◆ What you need to do:
For each line in the data below that has the word "Madrid", copy that line.
-- Opening Marker --
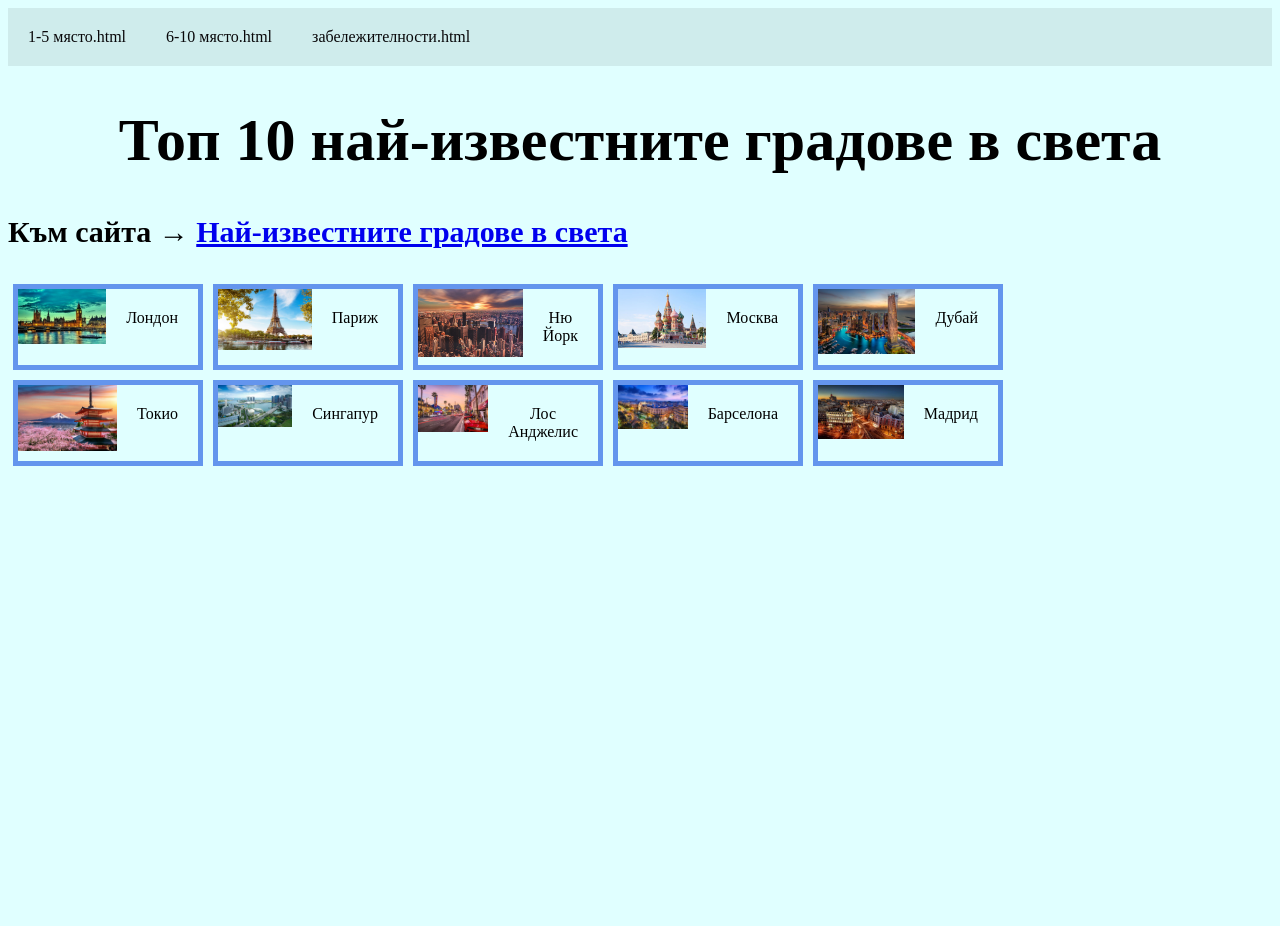
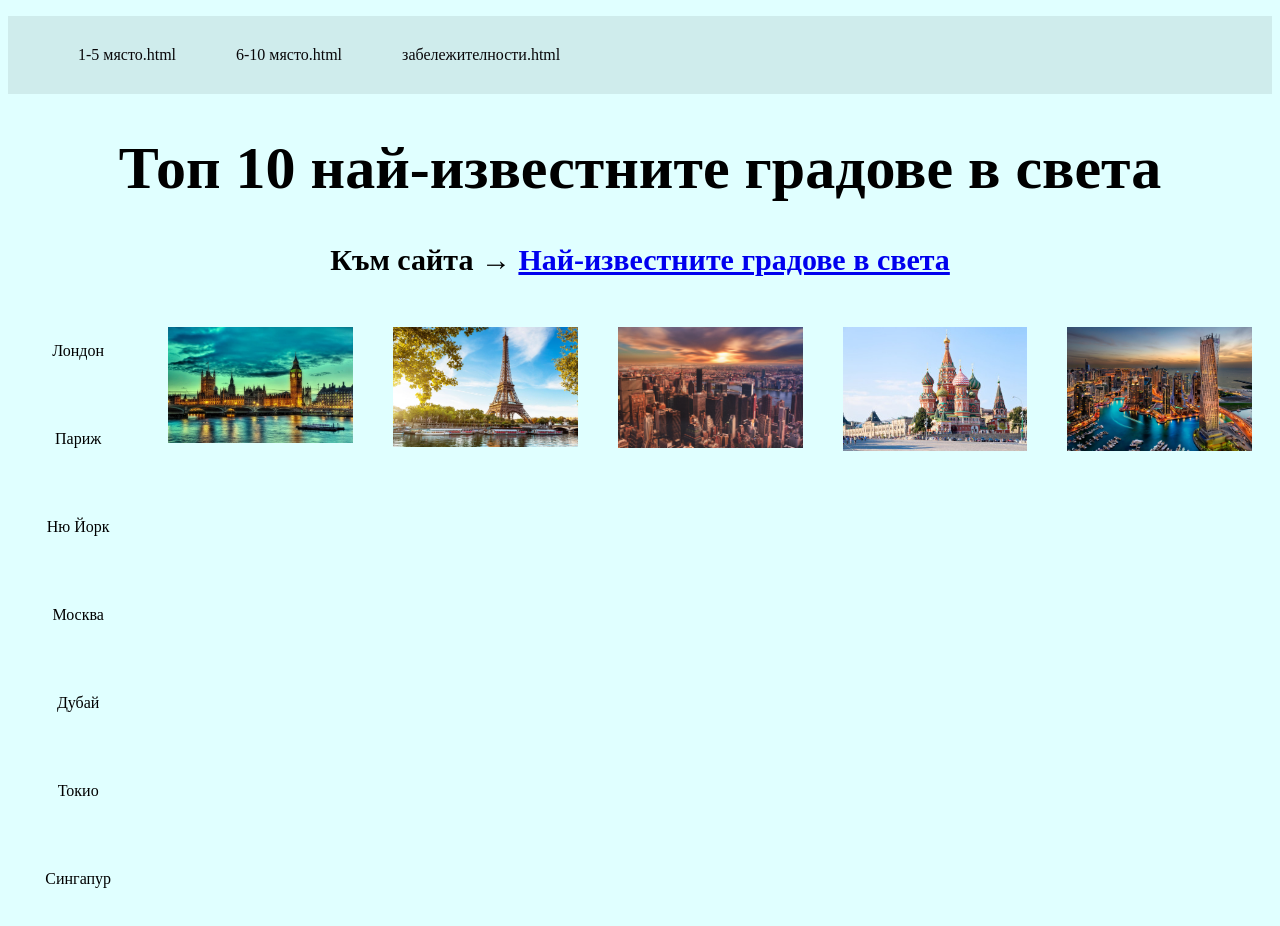
Before and after one commit to simonchety04/12v-class, a plain HTML site: page index.html in a window 1280 px wide. Shown: the top 926 px of the page. Before the commit the page ends 800 px from the top, so only its background shows below. Drawn offline with Linux system fonts and the light colour scheme.

Commit message:
Add files via upload

```diff
--- a/index.html
+++ b/index.html
@@ -2,7 +2,6 @@
   <head>
 	<meta name="viewport" content="width=device-width, initial-scale=1.0">
 	<title>Index</title>
-	<link rel="icon" type="image/x-icon" href="world.png">
 	<link rel="icon" type="image/x-icon" href="world.png">
 	<link rel="stylesheet" href="style.css">
 
@@ -15,21 +14,21 @@
 	<style>
 		ul {
 		  list-style-type: none;
-			  margin: 0;
-			  padding: 0;
+		  margin:30;
+		  padding:20;
 		  overflow: hidden;
 		  background-color:#CFECEC;
 		}
 
 		li {
-			  float: left;
+		  float:left;
 		}
 
 		li a {
 		  display: block;
 		  color:#080709;
 		  text-align: center;
-			  padding: 20px 20px;
+		  padding: 30px 30px;
 		  text-decoration: none;
 		}
 
@@ -38,14 +37,14 @@
 		}
 
 			div.gallery {
-				  margin: 5px;
-				  border: 5px solid #6495ed;
+			  margin: 10px;
+			  border: 10px solid #E0FFFF;
 			  float: left;
-				  width: 180px;
+			  width: 850px;
 			}
 
 			div.gallery:hover {
-				  border: px solid #777;
+			  border: px solid #6495ed;
 			}
 
 			div.gallery img {
@@ -54,7 +53,7 @@
 			}
 
 			div.desc {
-				  padding: 20px;
+			  padding: 35px;
 			  text-align:center;
 			}
 
@@ -63,43 +62,55 @@
 		<body>
 
 		<div style="font-size:30px;" align:center><h1>Топ 10 най-известните градове в света</h1>
-		<p><b> Към сайта &#8594; <a href="https://www.travelnews.bg/bg/news/16330931388245/vizhte-koi-sa-100-te-nay-izvestni-gradove-v-sveta">Най-известните градове в света</a></b></p></div>
+		<center><p><b> Към сайта &#8594; <a href="https://www.travelnews.bg/bg/news/16330931388245/vizhte-koi-sa-100-te-nay-izvestni-gradove-v-sveta">Най-известните градове в света</a></b></p></center></div>
 
 			<div class="row1">
+
+				<div>
+					 <div class="desc">Лондон</div>
+					 <div class="desc">Париж</div>
+					 <div class="desc">Ню Йорк</div>
+					 <div class="desc">Москва</div>
+					 <div class="desc">Дубай</div>
+					 <div class="desc">Токио</div>
+					 <div class="desc">Сингапур</div>
+					 <div class="desc">Лос Анджелис</div>
+					 <div class="desc">Барселона</div>
+					 <div class="desc">Мадрид</div>
+				</div>
 
 				<div class="gallery">
 				  <a target="_blank" href="32513.jpg">
 				    <img src="32513.jpg" alt="london city" width="400" height="200">
 				  </a>
-				  <div class="desc">Лондон</div>
+
 				</div>
 
 				<div class="gallery">
 				  <a target="_blank" href="Paris.jpg">
 				    <img src="Paris.jpg" alt="Paris" width="400" height="200">
 				  </a>
-				  <div class="desc">Париж</div>
+
 				</div>
 
 				<div class="gallery">
 				  <a target="_blank" href="New-York.jpg">
 				    <img src="New-York.jpg" alt="New-York" width="400" height="200">
 				  </a>
-				  <div class="desc">Ню Йорк</div>
+
 				</div>
 
 				<div class="gallery">
 				  <a target="_blank" href="москва.jpg">
 				    <img src="москва.jpg" alt="Moscow" width="400" height="200">
 				  </a>
-				  <div class="desc">Москва</div>
+
 				</div>
 
 				<div class="gallery">
 				  <a target="_blank" href="dubai.jpg">
 				    <img src="dubai.jpg" alt="dubai" width="400" height="200">
 				  </a>
-				  <div class="desc">Дубай</div>
 				</div>
 
 			</div>
@@ -109,35 +120,32 @@
 				  <a target="_blank" href="tokyo.jpg">
 				    <img src="tokyo.jpg" alt="Токио" width="400" height="200">
 				  </a>
-				  <div class="desc">Токио</div>
+
 				</div>
 
 				<div class="gallery">
 				  <a target="_blank" href="singapur.jpg">
 				    <img src="singapur.jpg" alt="Сингапур" width="400" height="200">
 				  </a>
-				  <div class="desc">Сингапур</div>
+
 				</div>
 
 				<div class="gallery">
 				  <a target="_blank" href="LA.jpg">
 				    <img src="LA.jpg" alt="Лос Анджелис" width="400" height="200">
 				  </a>
-				  <div class="desc">Лос Анджелис</div>
 				</div>
 
 				<div class="gallery">
 				  <a target="_blank" href="BARCELONA CITY.jpg">
 				    <img src="BARCELONA CITY.jpg" alt="Барселона" width="400" height="200">
 				  </a>
-				  <div class="desc">Барселона</div>
 				</div>
 
 				<div class="gallery">
 				  <a target="_blank" href="Madrid.jpg">
 				    <img src="Madrid.jpg" alt="Мадрид" width="400" height="200">
 				  </a>
-				  <div class="desc">Мадрид</div>
 				</div>
 
 	</div>
```
Lines whose indentation alone changed are shown as unchanged.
-- Closing Marker --
◆ Answer below:
 				  <a target="_blank" href="Madrid.jpg">
 				    <img src="Madrid.jpg" alt="Мадрид" width="400" height="200">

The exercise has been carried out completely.